Exercise brief: Here the answer should be the line with "dependencies = TRUE)" and all the lines after it through the end of the listing, each repeated exactly, and no other text.

Source material:
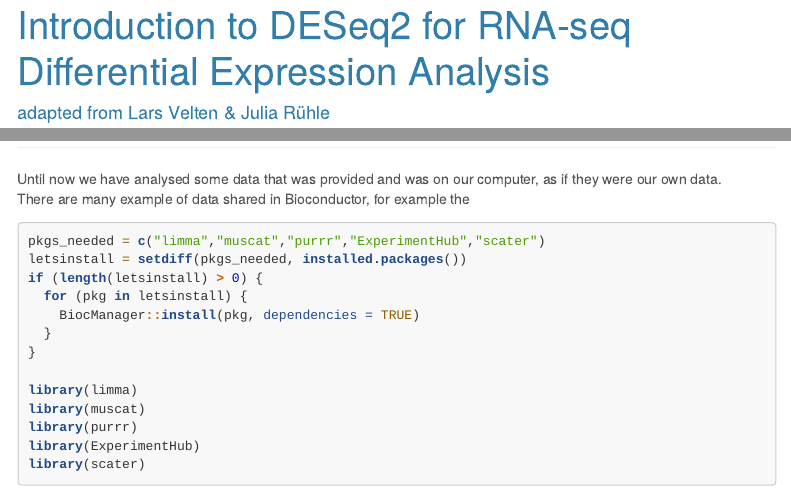
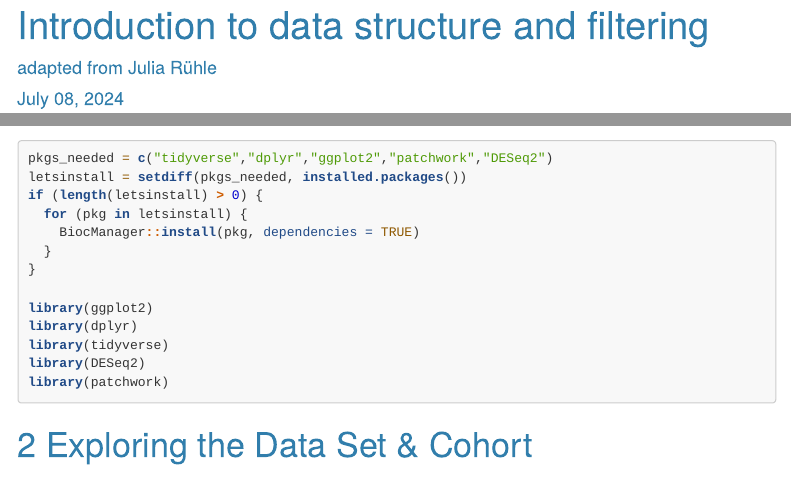
Before and after one commit to Huber-group-EMBL/UBDS3-2024, an R Markdown document (Labs/Lab1_introRBioc/Lab1.1_tidyR.Rmd): the page in a window 1100 px wide, from its top, and a second part further down, joined at a grey line. Rendered offline with R 4.5, knitr and Pandoc, with nearby package versions; some code elsewhere in the file could not run offline; menus at the side of the page are left out; long lines of code are wrapped; common packages that the code uses without loading them are loaded.

Commit message:
upload lab1

````diff
--- a/Labs/Lab1_introRBioc/Lab1.1_tidyR.Rmd
+++ b/Labs/Lab1_introRBioc/Lab1.1_tidyR.Rmd
@@ -1,6 +1,6 @@
 ---
-title: "Introduction to DESeq2 for RNA-seq Differential Expression Analysis"
-author: "adapted from Lars Velten & Julia Rühle"
+title: "Introduction to data structure and filtering"
+author: "adapted from Julia Rühle"
 date: "`r format(Sys.time(), '%B %d, %Y')`"
 output:
   html_document:
@@ -241,26 +241,3 @@ Let's try to reproduce some parts of the paper of Figure 1 to visualize the dist
 * Have a look at Figure 1 (panel c and d) of the paper before starting this excercise. The link of the paper is provided at the beginning of the document.
 * Use a boxplot to visualize the distribution of age of the patients across the different groups of diagnosis (Fig. 1, panel c). It is also useful to not only plot the boxes, but also the data points itself. You can check on the internet how to plot the points on top of the boxplot and how to change the colors of the boxes.
 * Compute the **proportion** of sexes for the different diagnosis groups (Fig. 1, panel d) using the tidyverse functions `group_by()`{.R}, `summarise()`{.R} and `mutate()`{.R} visualize it in a stacked bar chart. If you are not happy with the colors, fontsizes or anything of the plot, you can always google.
-
-
-
-***
-
-Until now we have analysed some data that was provided and was on our computer, as if they were our own data.<br>
-There are many example of data shared in Bioconductor, for example the
-
-```{r loading packages, include=TRUE, eval=TRUE, results='hide'}
-pkgs_needed = c("limma","muscat","purrr","ExperimentHub","scater")
-letsinstall = setdiff(pkgs_needed, installed.packages())
-if (length(letsinstall) > 0) {
-  for (pkg in letsinstall) {
-    BiocManager::install(pkg, dependencies = TRUE)
-  }
-}
-
-library(limma)
-library(muscat)
-library(purrr)
-library(ExperimentHub)
-library(scater)
-```
````
Also changed, not shown: Labs/Lab1_introRBioc/Lab1.1_tidyR.html.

Final answer:
-    BiocManager::install(pkg, dependencies = TRUE)
-  }
-}
-
-library(limma)
-library(muscat)
-library(purrr)
-library(ExperimentHub)
-library(scater)
-```
````
Also changed, not shown: Labs/Lab1_introRBioc/Lab1.1_tidyR.html.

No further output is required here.